Which brings me to a major point: Just because you wear clothes doesn't mean you should be designing them. I find it incredibly ironic and somewhat pretentious that most of these celebrity designers can't even bother to dress themselves, usually relying on a studio to spend thousands of dollars to hire a stylist (like myself) to dictate what they should wear.

So where does all this self-proclaimed expertise as a fashionista actually come from? I guess the irresistible urge to see one's name and image everywhere. But that's not true across the board.

Beyonce Knowles' House of Dereon line makes fashion sense. Her mother, Tina Knowles, who was sewing up Destiny Child's sparkly dresses when Dior and Versace wouldn't loan them a frock, has helped turned Knowles and her Destiny's Child divas into a designer's dream.

Mary Kate and Ashley Olsen came onto the fashion scene as tween queens and have made some serious dough off Wal-Mart customers. Now that they are a little older, a bit wiser and a lot chicer, they're hyping a newer line that's more upscale and sexy at the ultrahip Maxfields, one of my favorite Los Angeles shopping destinations.

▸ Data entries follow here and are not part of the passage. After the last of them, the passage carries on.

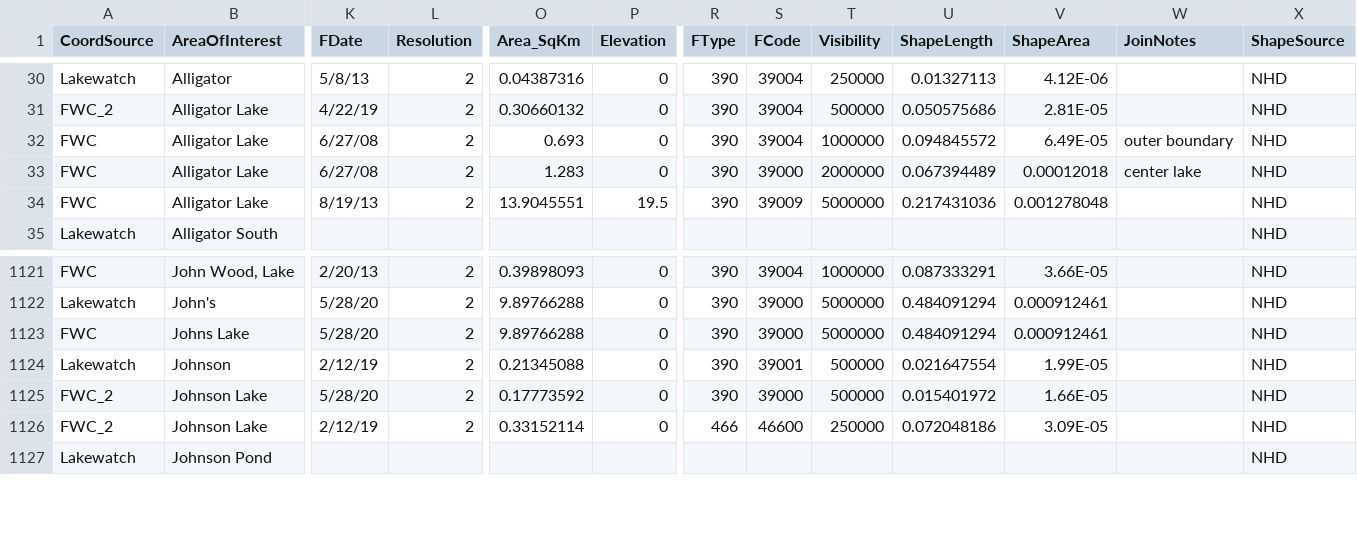
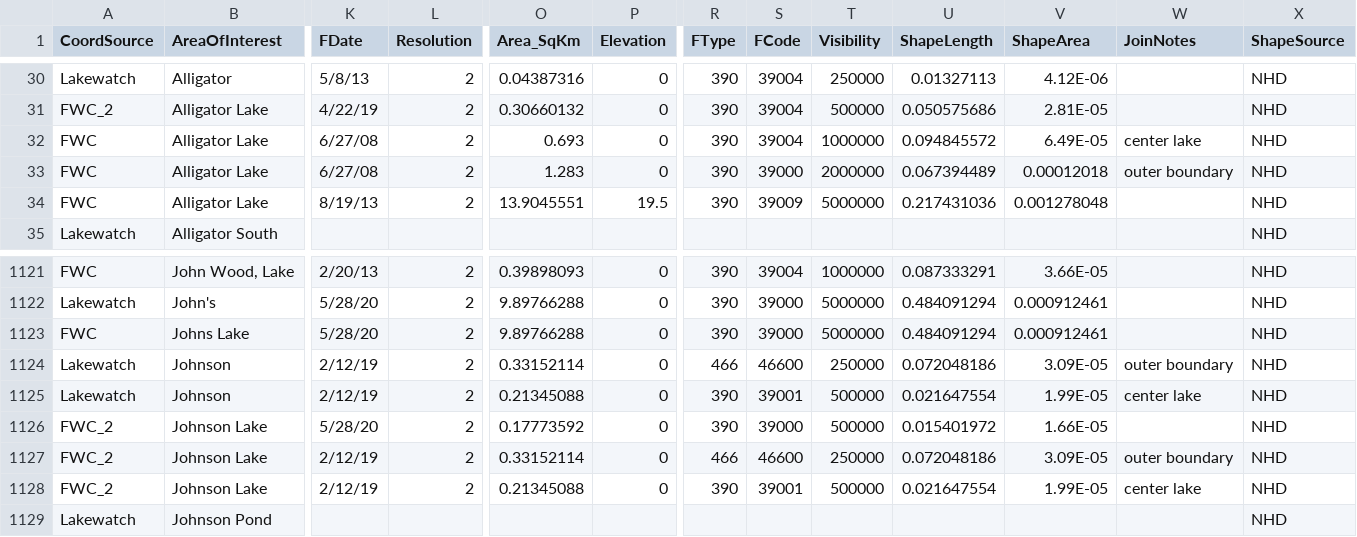
Before and after one commit to aekendig/long-term-aquatic-datasets, a CSV file: gis/intermediate-data/Lakewatch_FWC_Waterbody_merge_join_edited.csv, drawn as a sheet; only a part is shown, gaps mark what is left out; addresses are those after the commit; rows hold the shown columns only; the diff names each change by its address in the sheet, - before the commit and + after, or states it on an @@ line.

Commit message:
combine FAOL lakes with lakewatch and FWC

```diff
--- a/gis/intermediate-data/Lakewatch_FWC_Waterbody_merge_join_edited.csv
+++ b/gis/intermediate-data/Lakewatch_FWC_Waterbody_merge_join_edited.csv
-W32 (JoinNotes): outer boundary
+W32 (JoinNotes): center lake
-W33 (JoinNotes): center lake
+W33 (JoinNotes): outer boundary
+row 1124: Lakewatch | Johnson | 2/12/19 | 2 | 0.33152114 | 0 | 466 | 46600 | 250000 | 0.072048186 | 3.09E-05 | outer boundary | NHD
-W1125 (JoinNotes): (empty)
+W1125 (JoinNotes): center lake
-W1127 (JoinNotes): (empty)
+W1127 (JoinNotes): outer boundary
+row 1128: FWC_2 | Johnson Lake | 2/12/19 | 2 | 0.21345088 | 0 | 390 | 39001 | 500000 | 0.021647554 | 1.99E-05 | center lake | NHD
```
Also changed, not shown: 26 other files.
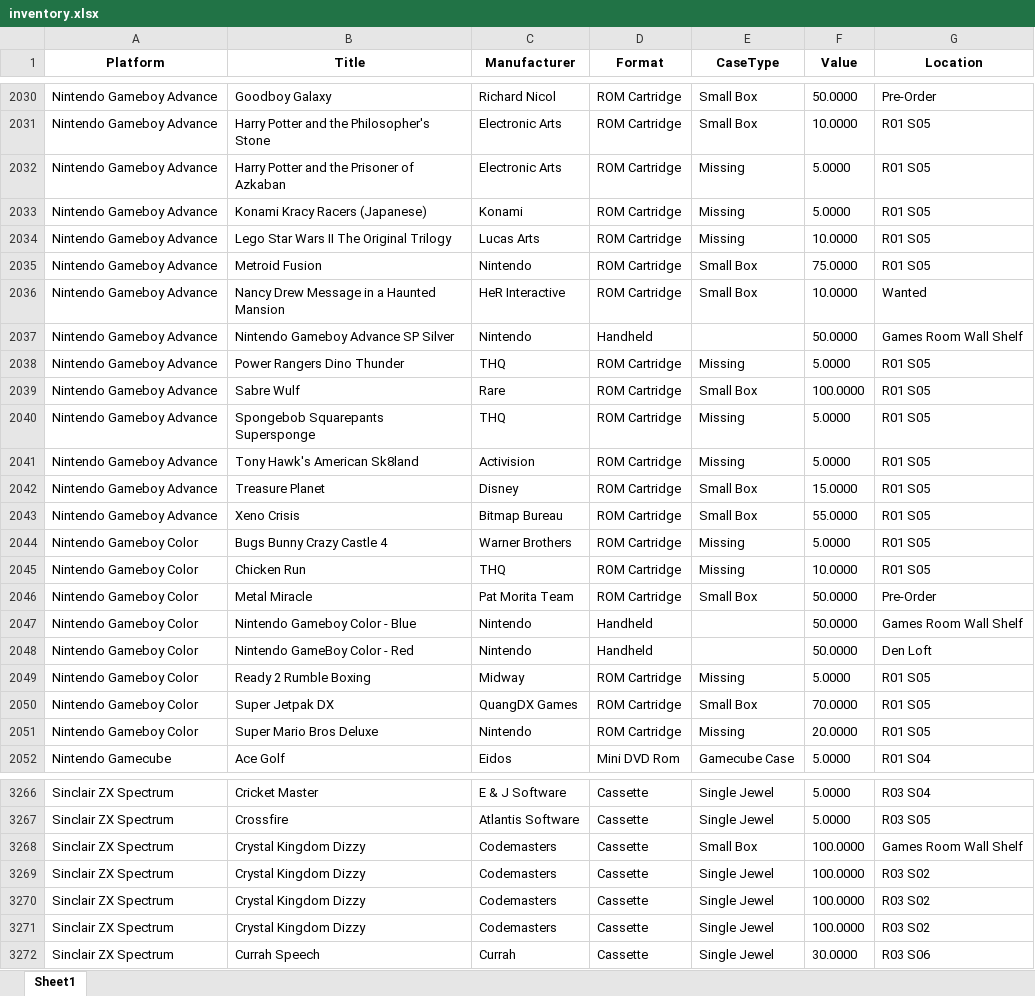
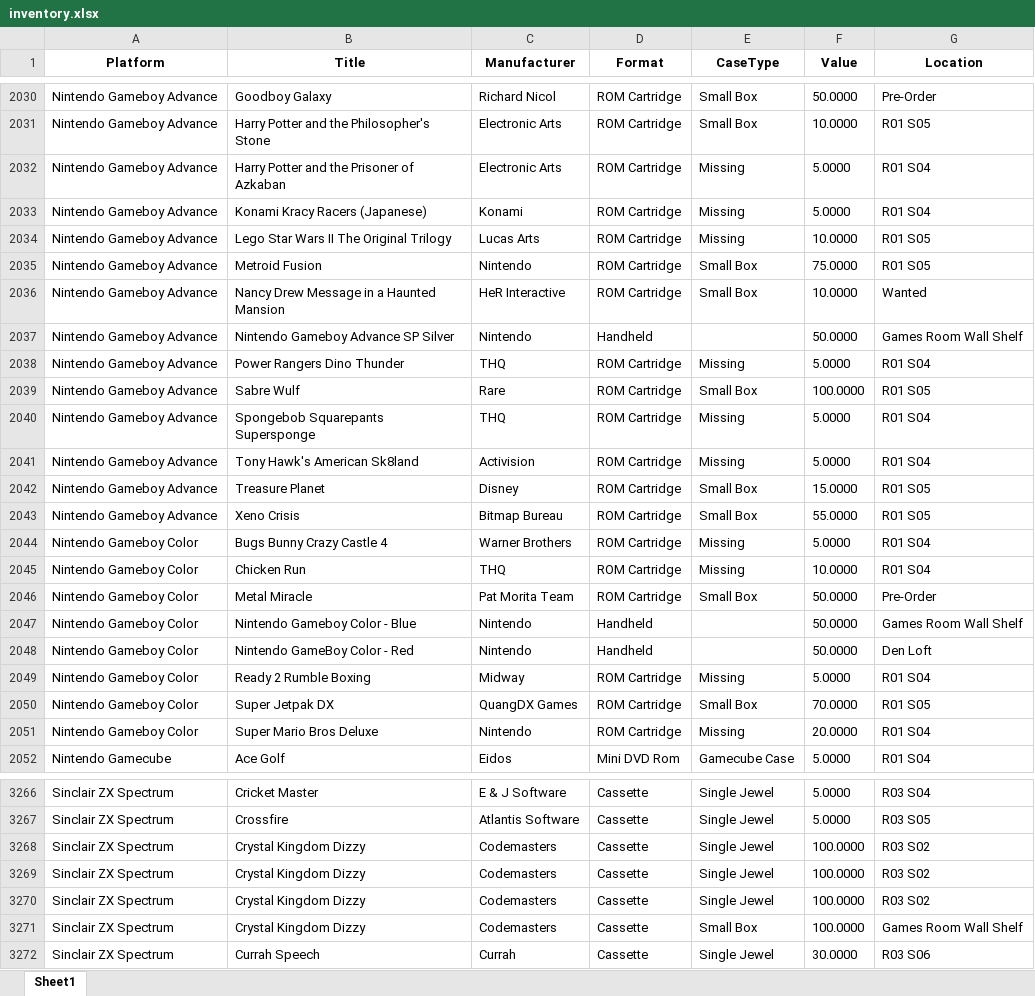
Before and after one commit to sm4rty001/inventorydatabase, an Excel workbook: inventory.xlsx, sheet Sheet1, drawn as a sheet; only a part is shown, gaps mark what is left out; values as stored, in another font and other column widths than the file's, no borders; the diff covers the shown part only; the diff names each change by its address in the sheet, - before the commit and + after, or states it on an @@ line.

Commit message:
Publish latest inventory (auto)

```diff
--- a/inventory.xlsx (sheet Sheet1)
+++ b/inventory.xlsx (sheet Sheet1)
-G2032:G2033 (Location): R01 S05
+G2032:G2033 (Location): R01 S04
-G2038 (Location): R01 S05
+G2038 (Location): R01 S04
-G2040:G2041 (Location): R01 S05
+G2040:G2041 (Location): R01 S04
-G2044:G2045 (Location): R01 S05
+G2044:G2045 (Location): R01 S04
-G2049 (Location): R01 S05
+G2049 (Location): R01 S04
-G2051 (Location): R01 S05
+G2051 (Location): R01 S04
@@ row 3269 moved to row 3268: Sinclair ZX Spectrum @@
@@ row 3270 moved to row 3269: Sinclair ZX Spectrum @@
@@ row 3271 moved to row 3270: Sinclair ZX Spectrum @@
```
Also changed, not shown: 83 moved rows and 4 edited cells elsewhere in this sheet, 1 other file.
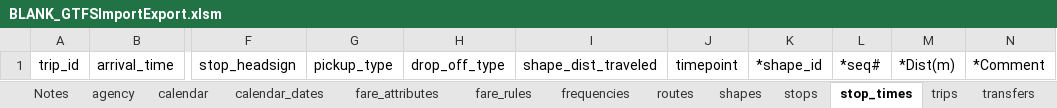
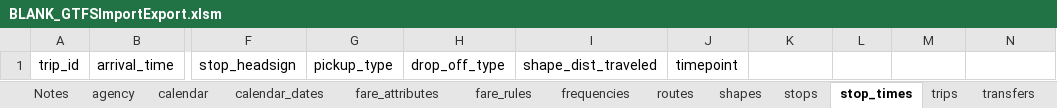
Before and after one commit to Oxalin/GTFSBuilder, an Excel workbook: BLANK_GTFSImportExport.xlsm, sheet stop_times, drawn as a sheet; only a part is shown, gaps mark what is left out; values as stored, in another font and other column widths than the file's, no borders; the diff names each change by its address in the sheet, - before the commit and + after, or states it on an @@ line.

```diff
--- a/BLANK_GTFSImportExport.xlsm (sheet stop_times)
+++ b/BLANK_GTFSImportExport.xlsm (sheet stop_times)
-K1: *shape_id
+K1: (empty)
-L1: *seq#
+L1: (empty)
-M1: *Dist(m)
+M1: (empty)
-N1: *Comment
+N1: (empty)
```
Also changed, not shown: sheet stops, sheet feed_info, sheet Notes, sheet fare_attributes, sheet shapes, sheet agency, 1 more sheet, charts or pictures.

It is the power of the press and the impact of a name that gets licensors hot and bothered to develop a brand, and now, with the democratization of fashion, everyone of every economic level wants to have a bit of Hollywood high life in their own world. It is clearly not about quality of product or design -- it's just about makin' mo' money. Manufacturers don't love fashion or pop stars but they respect the money, and if you can make millions for a record label or movie studio, they presume you can make millions for them.

Take, for example, Jessica Simpson. Her movie career is mediocre to say the least. Her record sales are lukewarm. But her coat collection? It's cohesive and cute and expected to become a cash cow. Her modestly priced shoe line is a sizzling sensation that sells out in stores quicker than you can say "Chicken of the Sea."

One of the strangest success stories on a retail level is Carlos Santana's women's shoe line. Who would've thought the middle-aged crooner's designs would sell out of stores? Similarly, former MTV VJ Daisy Fuentes is one of the top earners at a retail level and single-handedly turned mass-retailer Kohls into a fashionable fixation.

And then there are the Hilton chicks -- why wouldn't they get into the branding biz? After all, it's another way to get attention and it's more profitable and respectable than going to jail. Paris Hilton just launched her new T-shirt and jean line at Kitson and her sister, Nikki, is gearing up for New York's Fashion Week in September.

Maybe all these celebs-cum-designers are thinking that if the people will see their movies, buy their albums or drool over their photos, of course they'll wear their clothes. But will they, really? Time and sales will tell who will drown in this deluge of designer disciples and who will rise to the top as tomorrow's style star.